He's hilarious when he finishes with his business in the litter box. He'll paw the floor, wall, side of the litter box to cover his poop - perhaps one time in 10 tries he'll actually hit kitty litter.
We could never figure out why he was doing this, so I was resolved to find some sort of answer. I managed to find this explanation on Purina's Catchow.com. Figuring I would never remember to tell her on what promises to be a busy Monday, I e-mailed the link.
When I opened my inbox, I rather unexpectedly found an e-mail waiting for me. It's one I've been waiting for.
Since I came to United Virtual with more than 100 hours from UPSVAC, I was eligible to skip the normal time requirements and immediately fly a checkride for bigger aircraft.
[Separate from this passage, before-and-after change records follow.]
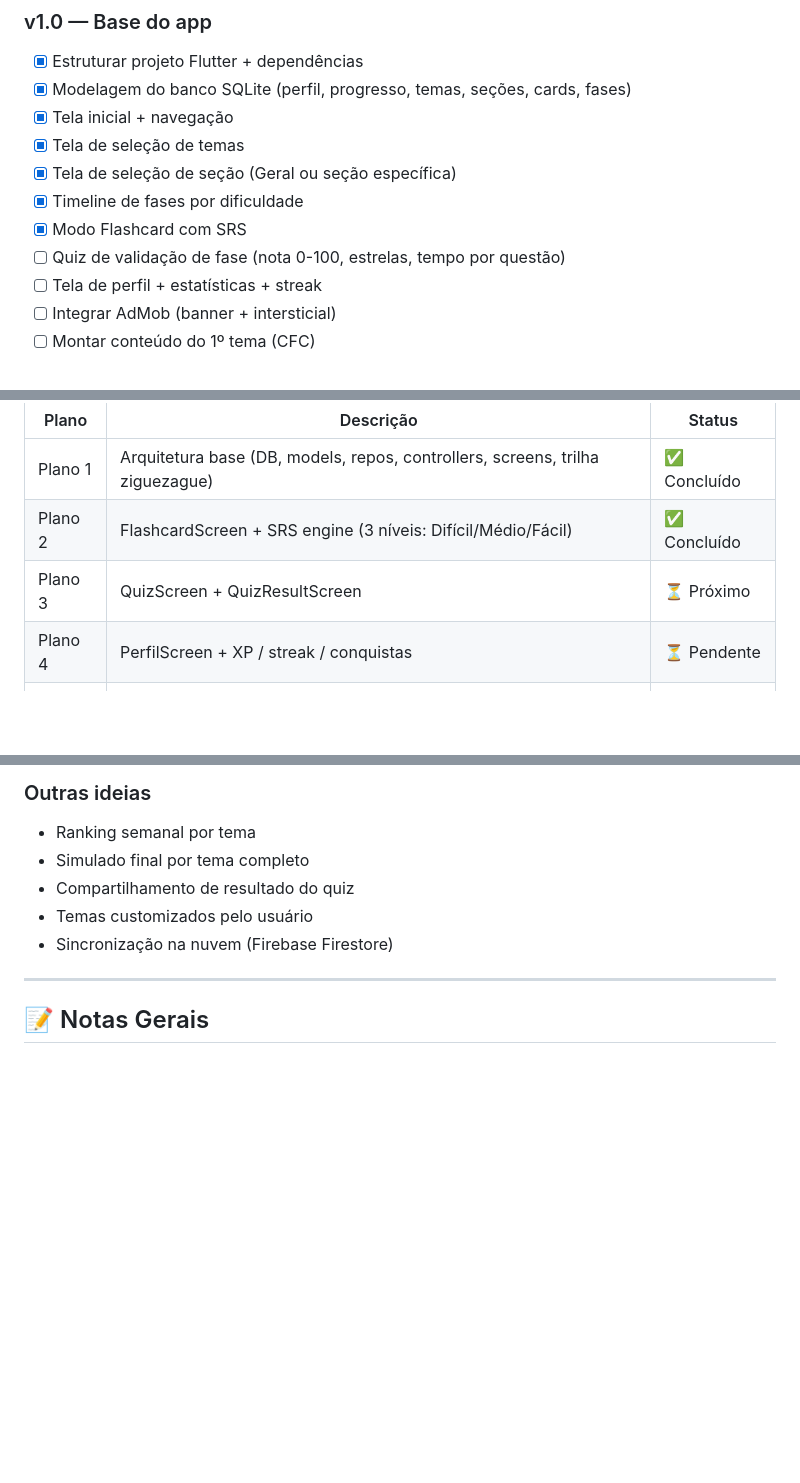
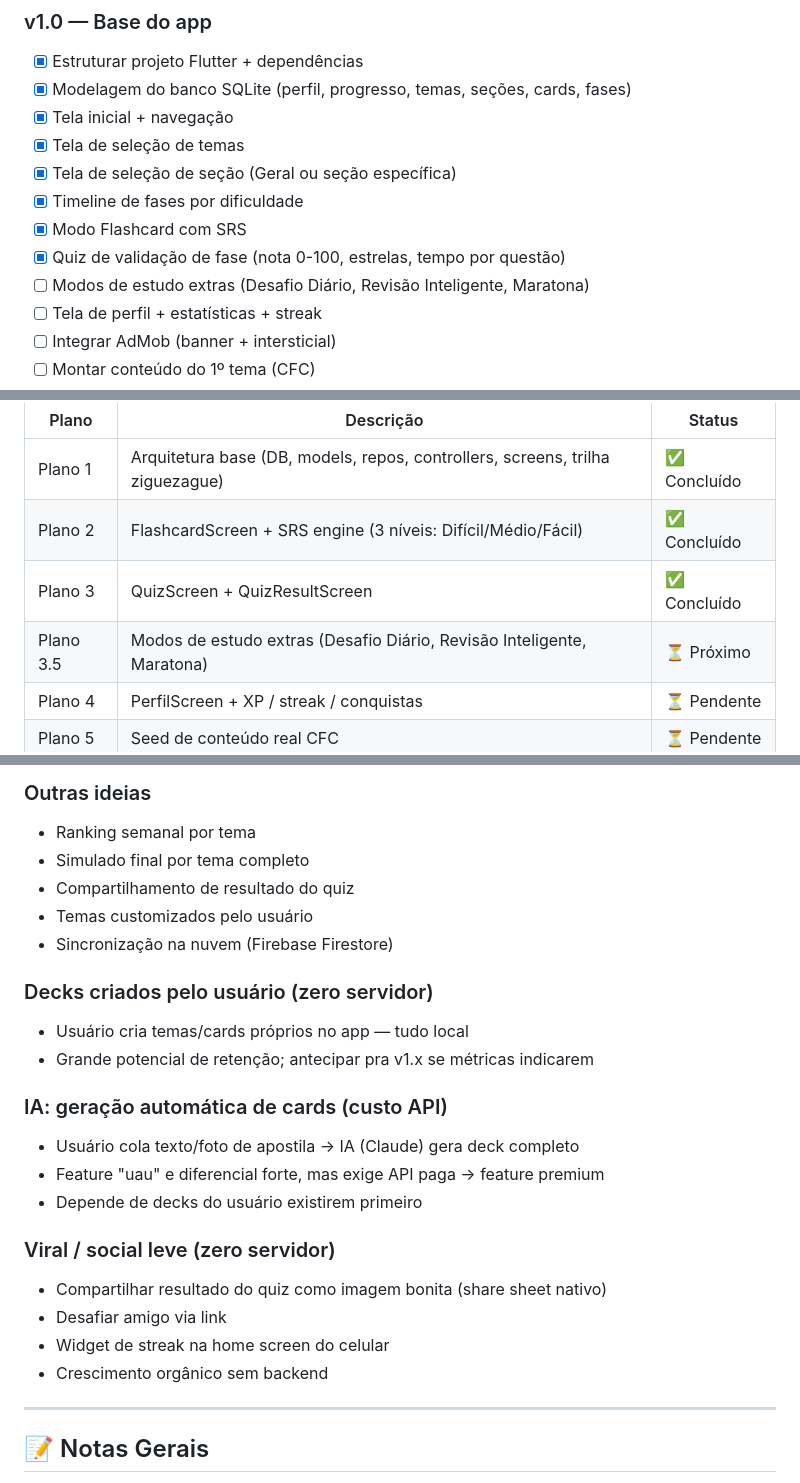
Before and after one commit to carloshdt/flash-quiz, a Markdown page: Plano.md, 3 parts joined by grey strips. Drawn GitHub-style; blank space fills up the shorter version.

Commit message:
docs(plano): marca Plano 3 concluído, adiciona Plano 3.5 e ideias futuras

```diff
--- a/Plano.md
+++ b/Plano.md
@@ -218,7 +218,8 @@ Fácil → Médio → Difícil → Simulado final
 - [x] Tela de seleção de seção (Geral ou seção específica)
 - [x] Timeline de fases por dificuldade
 - [x] Modo Flashcard com SRS
-- [ ] Quiz de validação de fase (nota 0-100, estrelas, tempo por questão)
+- [x] Quiz de validação de fase (nota 0-100, estrelas, tempo por questão)
+- [ ] Modos de estudo extras (Desafio Diário, Revisão Inteligente, Maratona)
 - [ ] Tela de perfil + estatísticas + streak
 - [ ] Integrar AdMob (banner + intersticial)
 - [ ] Montar conteúdo do 1º tema (CFC)
@@ -252,7 +253,8 @@ Fácil → Médio → Difícil → Simulado final
 |-------|-----------|--------|
 | Plano 1 | Arquitetura base (DB, models, repos, controllers, screens, trilha ziguezague) | ✅ Concluído |
 | Plano 2 | FlashcardScreen + SRS engine (3 níveis: Difícil/Médio/Fácil) | ✅ Concluído |
-| Plano 3 | QuizScreen + QuizResultScreen | ⏳ Próximo |
+| Plano 3 | QuizScreen + QuizResultScreen | ✅ Concluído |
+| Plano 3.5 | Modos de estudo extras (Desafio Diário, Revisão Inteligente, Maratona) | ⏳ Próximo |
 | Plano 4 | PerfilScreen + XP / streak / conquistas | ⏳ Pendente |
 | Plano 5 | Seed de conteúdo real CFC | ⏳ Pendente |
 | Plano 6 | AdMob + FCM + estrutura de paywall | ⏳ Pendente |
@@ -368,6 +370,21 @@ Substituir cards placeholder (5 genéricos por fase) por conteúdo real via migr
 - Temas customizados pelo usuário
 - Sincronização na nuvem (Firebase Firestore)
 
+### Decks criados pelo usuário (zero servidor)
+- Usuário cria temas/cards próprios no app — tudo local
+- Grande potencial de retenção; antecipar pra v1.x se métricas indicarem
+
+### IA: geração automática de cards (custo API)
+- Usuário cola texto/foto de apostila → IA (Claude) gera deck completo
+- Feature "uau" e diferencial forte, mas exige API paga → feature premium
+- Depende de decks do usuário existirem primeiro
+
+### Viral / social leve (zero servidor)
+- Compartilhar resultado do quiz como imagem bonita (share sheet nativo)
+- Desafiar amigo via link
+- Widget de streak na home screen do celular
+- Crescimento orgânico sem backend
+
 ---
 
 ## 📝 Notas Gerais
```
I flew a fair number of flights in the turboprops anyway, all while trying to better acclimate myself with Flight Simulator.
I made an initial stab at my checkride a few months ago, but was unsuccessful for various reasons - I mistakenly listened to the AI air traffic control, which is nothing like real-world ATC. That put me in some situations that are way off of UVA's standard procedures, and thus were justifiable reasons to fail me.
Then my own real world got in the way, with the hectic days that come from mid-February to late March. Still, I was able to re-try my checkride. And this was the message that greeted me:
This flight looked very nice. You have done a nice job of practicing and preparing. The only thing I would suggest is practicing the ILS approaches a bit hand flying them. It is possible to use the FLIGHT DIRECTOR, and fly and entire pattern without ever touching the autopilot and having it turn out looking like it was. Please allow approximately 72 hours for you promotion to be processed before you will see the upgrade to your pilot center. Welcome to the big iron.So now, I'm happy to report that I can now fly all of the regional jets, 737s and the Airbus A-319/320 class. I'm a Category 3 virtual pilot.
(For those of you wondering, if this post wasn't enough for you, an ILS approach is a full-instrument approach; ILS stands for instrument landing system. Though the Wiki refers to Category III approach, that's got nothing to do with my rating. And flight director is a notch below autopilot; with FD, you're still hand-flying the plane, it's just that the onboard computers tell you how hard to bank, how high your nose should be, etc.)
The actual e-mail was considerably longer, with point-by-point observations on taxiing, takeoff, climb, cruise, descent and approach. But I'll save you the boredom of reading through all of that.
What matters, after all, is the last sentence. Three cats.